# Instructions to follow
Word for word, set down every record that appears below.

# Data provided
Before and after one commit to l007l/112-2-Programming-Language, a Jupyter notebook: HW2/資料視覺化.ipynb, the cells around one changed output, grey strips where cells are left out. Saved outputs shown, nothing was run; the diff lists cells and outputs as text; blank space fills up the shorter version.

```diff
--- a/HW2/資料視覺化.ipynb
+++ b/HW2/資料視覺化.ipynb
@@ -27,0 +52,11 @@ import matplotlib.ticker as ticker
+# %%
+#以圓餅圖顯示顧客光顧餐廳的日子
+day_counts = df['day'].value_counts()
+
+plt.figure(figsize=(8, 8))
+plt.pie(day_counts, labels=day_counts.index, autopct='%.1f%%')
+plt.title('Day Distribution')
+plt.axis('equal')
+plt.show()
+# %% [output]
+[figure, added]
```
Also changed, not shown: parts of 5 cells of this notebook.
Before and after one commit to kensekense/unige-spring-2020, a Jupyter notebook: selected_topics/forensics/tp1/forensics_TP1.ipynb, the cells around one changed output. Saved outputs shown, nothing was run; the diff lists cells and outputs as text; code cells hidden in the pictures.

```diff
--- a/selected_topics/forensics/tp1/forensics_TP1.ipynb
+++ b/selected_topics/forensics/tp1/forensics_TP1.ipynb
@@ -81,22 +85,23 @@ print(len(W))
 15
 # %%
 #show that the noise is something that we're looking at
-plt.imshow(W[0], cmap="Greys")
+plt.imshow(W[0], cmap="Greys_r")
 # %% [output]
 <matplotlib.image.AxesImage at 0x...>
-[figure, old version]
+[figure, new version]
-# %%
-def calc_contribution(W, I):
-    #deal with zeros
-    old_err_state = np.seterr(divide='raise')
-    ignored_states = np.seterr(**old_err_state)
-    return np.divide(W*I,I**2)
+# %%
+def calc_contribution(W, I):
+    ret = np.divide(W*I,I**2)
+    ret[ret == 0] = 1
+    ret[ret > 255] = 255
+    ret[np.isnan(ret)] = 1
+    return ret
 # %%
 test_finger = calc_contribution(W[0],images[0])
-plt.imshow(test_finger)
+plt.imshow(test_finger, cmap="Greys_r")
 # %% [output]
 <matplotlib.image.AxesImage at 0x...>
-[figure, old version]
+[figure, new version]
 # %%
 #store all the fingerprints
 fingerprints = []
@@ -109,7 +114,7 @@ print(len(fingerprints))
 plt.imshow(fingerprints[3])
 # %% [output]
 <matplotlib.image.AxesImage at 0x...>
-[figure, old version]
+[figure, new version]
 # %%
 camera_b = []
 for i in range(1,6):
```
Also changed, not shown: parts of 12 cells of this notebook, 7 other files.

# Result of the task
Before and after one commit to l007l/112-2-Programming-Language, a Jupyter notebook: HW2/資料視覺化.ipynb, the cells around one changed output, grey strips where cells are left out. Saved outputs shown, nothing was run; the diff lists cells and outputs as text; blank space fills up the shorter version.

```diff
--- a/HW2/資料視覺化.ipynb
+++ b/HW2/資料視覺化.ipynb
@@ -27,0 +52,11 @@ import matplotlib.ticker as ticker
+# %%
+#以圓餅圖顯示顧客光顧餐廳的日子
+day_counts = df['day'].value_counts()
+
+plt.figure(figsize=(8, 8))
+plt.pie(day_counts, labels=day_counts.index, autopct='%.1f%%')
+plt.title('Day Distribution')
+plt.axis('equal')
+plt.show()
+# %% [output]
+[figure, added]
```
Also changed, not shown: parts of 5 cells of this notebook.
Before and after one commit to kensekense/unige-spring-2020, a Jupyter notebook: selected_topics/forensics/tp1/forensics_TP1.ipynb, the cells around one changed output. Saved outputs shown, nothing was run; the diff lists cells and outputs as text; code cells hidden in the pictures.

```diff
--- a/selected_topics/forensics/tp1/forensics_TP1.ipynb
+++ b/selected_topics/forensics/tp1/forensics_TP1.ipynb
@@ -81,22 +85,23 @@ print(len(W))
 15
 # %%
 #show that the noise is something that we're looking at
-plt.imshow(W[0], cmap="Greys")
+plt.imshow(W[0], cmap="Greys_r")
 # %% [output]
 <matplotlib.image.AxesImage at 0x...>
-[figure, old version]
+[figure, new version]
-# %%
-def calc_contribution(W, I):
-    #deal with zeros
-    old_err_state = np.seterr(divide='raise')
-    ignored_states = np.seterr(**old_err_state)
-    return np.divide(W*I,I**2)
+# %%
+def calc_contribution(W, I):
+    ret = np.divide(W*I,I**2)
+    ret[ret == 0] = 1
+    ret[ret > 255] = 255
+    ret[np.isnan(ret)] = 1
+    return ret
 # %%
 test_finger = calc_contribution(W[0],images[0])
-plt.imshow(test_finger)
+plt.imshow(test_finger, cmap="Greys_r")
 # %% [output]
 <matplotlib.image.AxesImage at 0x...>
-[figure, old version]
+[figure, new version]
 # %%
 #store all the fingerprints
 fingerprints = []
@@ -109,7 +114,7 @@ print(len(fingerprints))
 plt.imshow(fingerprints[3])
 # %% [output]
 <matplotlib.image.AxesImage at 0x...>
-[figure, old version]
+[figure, new version]
 # %%
 camera_b = []
 for i in range(1,6):
```
Also changed, not shown: parts of 12 cells of this notebook, 7 other files.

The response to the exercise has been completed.